Olympic Pride, American Justice
Discover the astonishing, inspirational, and largely unknown true story of the eighteen African American athletes who competed in the 1936 Berlin Olympic Games, defying the racism of both Nazi Germany and the Jim Crow South.
Set against the turbulent backdrop of a segregated United States, sixteen black men and two black women were torn between boycotting the Olympic Games in Nazi Germany or participating. After all, they were representing a country that considered them second-class citizens and would compete in a country amidst a strong undercurrent of Aryan superiority and anti-Semitism.
Jesse Owens is the most recognized of the group for winning four gold medals at the Berlin Olympics. Other winners include Jackie Robinson’s brother Mack who won silver for the 200-meter race, and Cornelius Johnson, who led an American sweep in the high jump.
As a companion piece to the brilliant documentary Olympic Pride, American Prejudice this book draws on over forty hours of interviews and extensive research the filmmakers obtained which did not make the final film cut. It explores key elements of the story and provides fuller context on the prospect of an Olympic boycott, the relationships between the president of the International Olympic Committee and the Nazis, the different perspectives of Jewish athletes, the NAACP and black newspapers, and details about the actual lives of the eighteen Olympians from family members’ testimonials.

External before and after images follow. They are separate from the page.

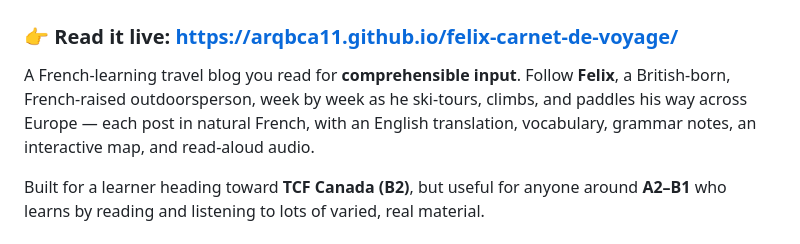
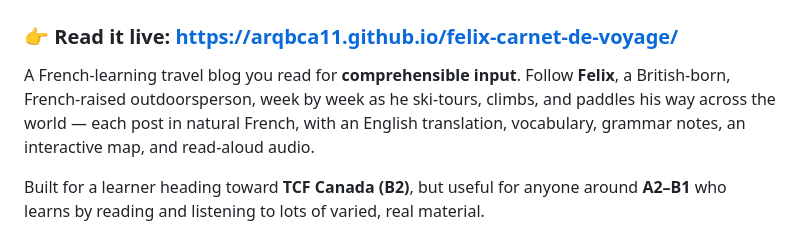
Before and after one commit to arqbca11/felix-carnet-de-voyage, a Markdown page: README.md, the part around the change. Rendered like a GitHub page.

Commit message:
README: "across Europe" -> "across the world"
Co-Authored-By: Claude Opus 4.8 (1M context) <noreply@anthropic.com>

```diff
--- a/README.md
+++ b/README.md
@@ -3,7 +3,7 @@
 ### 👉 Read it live: **https://arqbca11.github.io/felix-carnet-de-voyage/**
 
 A French-learning travel blog you read for **comprehensible input**. Follow **Felix**, a British-born,
-French-raised outdoorsperson, week by week as he ski-tours, climbs, and paddles his way across Europe —
+French-raised outdoorsperson, week by week as he ski-tours, climbs, and paddles his way across the world —
 each post in natural French, with an English translation, vocabulary, grammar notes, an interactive map,
 and read-aloud audio.
 
```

Capturing a powerful and untold piece of history, Olympic Pride, American Prejudice is also a celebration of the courage, commitment, and accomplishments of these talented athletes.